An interesting paper was recently read before the Academy of Sciences in Paris, on an expedition sent out to the East Indies in 1854, by the King of Prussia, for scientific purposes. The members of the expedition consisted of three brothers, namely, Hermann, Adolphus, and Robert Schlagentweit, two of whom returned last year ; the third, Adolphus, is still exploring among the Himalaya Mountains, but is expected to return soon. During the winter of I854-55, these enterprising travelers visited the region lying between Bombay and Madras; in the following summer Hermann explored the eastern part of the Himalaya, the Sikkim, Bhootan, and Kossni mountains, where he measured the altitudes of several peaks. The highest of all the summits known throughout the world appears by his measurements to be the Gahoorishanke, situated in the eastern portion of Nepaul—the same announced as such by Colonel Waugh, but called by him Mount Everest, because he had been unable to ascertain its real name in the plains of Ilindostan. This peak is somewhat more than 29,000 feet in hight. The oilier two brothers, Adolphus and Robert, penetrated by different roads into the central parts of the Himalaya, Ivumaon, and Gur-walil; they then visited Thibet in disguise, and ascended the Ibi-Gamine, 22,2G0 feet in hight, that being, we believe, an altitude never before attained in any part of the world. The chief results obtained from this careful exploration of Asia are the following :—The Himalaya mountains everywhere exercise a decided influence over all the elements of the magnetic force ; the declination everywhere presents a slight deviation, causing the needle to converge towards the central parts of that enormous mass, and the magnetic intensity is greater than anywhere else under an equal latitude. Irregular local variations in terrestrial magnetism are rare in these regions. In the Deccan and Bahar the rocks are magnetic. On the Himalaya, at altitudes of 17,000 and 20,000 feet, the daily maximum and minimum variations of the barometer occurred nearly about the same hours as in the plains below. Great storms of dust frequently occur in India, during which the disk of the sun appears of a blue color; if small bodies are made to project their shadows on a white surface under such circumstances the shadow is of an orange color, which is complementary to blue. The travelers also tested the transparency of the rivers Ganges, Indus, and Burram-pooter. By carefully lowering a white stone into them, they found that it became invisible at a depth varying from, six to ten inches, * thus showing that these waters are highly charged with earthy particles, for in the still waters of the sea at the tropics, such a stone is visible at a depth of thirty feet, and in Lake George in the northern part of the State of New York, a white stone may be seen at a depth of from thirty to forty feet.

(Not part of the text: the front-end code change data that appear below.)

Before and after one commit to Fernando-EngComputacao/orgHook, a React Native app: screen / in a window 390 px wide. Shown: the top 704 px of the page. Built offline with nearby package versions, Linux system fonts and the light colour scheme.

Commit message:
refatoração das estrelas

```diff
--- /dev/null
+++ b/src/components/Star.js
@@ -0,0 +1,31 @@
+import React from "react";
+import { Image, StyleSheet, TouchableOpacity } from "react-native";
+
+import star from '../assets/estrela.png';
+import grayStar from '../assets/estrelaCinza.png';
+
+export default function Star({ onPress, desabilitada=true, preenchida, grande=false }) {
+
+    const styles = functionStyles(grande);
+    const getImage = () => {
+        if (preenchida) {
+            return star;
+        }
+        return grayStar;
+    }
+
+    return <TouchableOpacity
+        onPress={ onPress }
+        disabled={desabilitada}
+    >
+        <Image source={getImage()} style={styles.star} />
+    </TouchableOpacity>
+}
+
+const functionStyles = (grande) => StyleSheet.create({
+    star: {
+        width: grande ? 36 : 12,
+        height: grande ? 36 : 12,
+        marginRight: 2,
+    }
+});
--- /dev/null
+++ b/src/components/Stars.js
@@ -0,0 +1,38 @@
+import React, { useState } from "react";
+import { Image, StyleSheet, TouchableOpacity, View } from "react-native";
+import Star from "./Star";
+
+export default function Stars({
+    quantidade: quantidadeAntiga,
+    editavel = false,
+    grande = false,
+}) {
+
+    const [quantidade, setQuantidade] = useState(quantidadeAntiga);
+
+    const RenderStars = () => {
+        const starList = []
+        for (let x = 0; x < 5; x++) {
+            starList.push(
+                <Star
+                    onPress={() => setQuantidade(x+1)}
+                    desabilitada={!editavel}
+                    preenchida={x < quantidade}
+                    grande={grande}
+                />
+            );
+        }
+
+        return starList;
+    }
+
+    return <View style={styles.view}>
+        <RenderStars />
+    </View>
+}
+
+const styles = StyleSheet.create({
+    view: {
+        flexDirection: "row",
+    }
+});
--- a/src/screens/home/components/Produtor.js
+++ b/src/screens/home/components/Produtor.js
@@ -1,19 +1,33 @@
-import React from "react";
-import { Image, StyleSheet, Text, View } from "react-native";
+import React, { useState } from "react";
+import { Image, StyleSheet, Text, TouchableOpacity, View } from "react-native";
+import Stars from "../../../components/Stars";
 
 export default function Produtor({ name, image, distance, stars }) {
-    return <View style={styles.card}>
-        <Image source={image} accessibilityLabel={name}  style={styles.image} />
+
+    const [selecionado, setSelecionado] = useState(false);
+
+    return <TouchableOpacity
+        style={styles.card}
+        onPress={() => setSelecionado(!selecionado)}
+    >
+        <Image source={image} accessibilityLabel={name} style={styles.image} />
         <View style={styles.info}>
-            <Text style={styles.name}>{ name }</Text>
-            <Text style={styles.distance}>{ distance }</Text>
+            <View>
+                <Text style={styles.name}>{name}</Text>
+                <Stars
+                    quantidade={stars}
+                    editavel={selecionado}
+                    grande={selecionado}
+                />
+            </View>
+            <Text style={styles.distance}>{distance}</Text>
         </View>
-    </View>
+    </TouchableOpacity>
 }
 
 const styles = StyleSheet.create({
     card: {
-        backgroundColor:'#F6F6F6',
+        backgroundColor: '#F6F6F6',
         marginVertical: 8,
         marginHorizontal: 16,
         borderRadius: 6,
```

This article was originally published with the title "The Highest Mountain in the World" in Scientific American 13, 13, 104 (December 1857)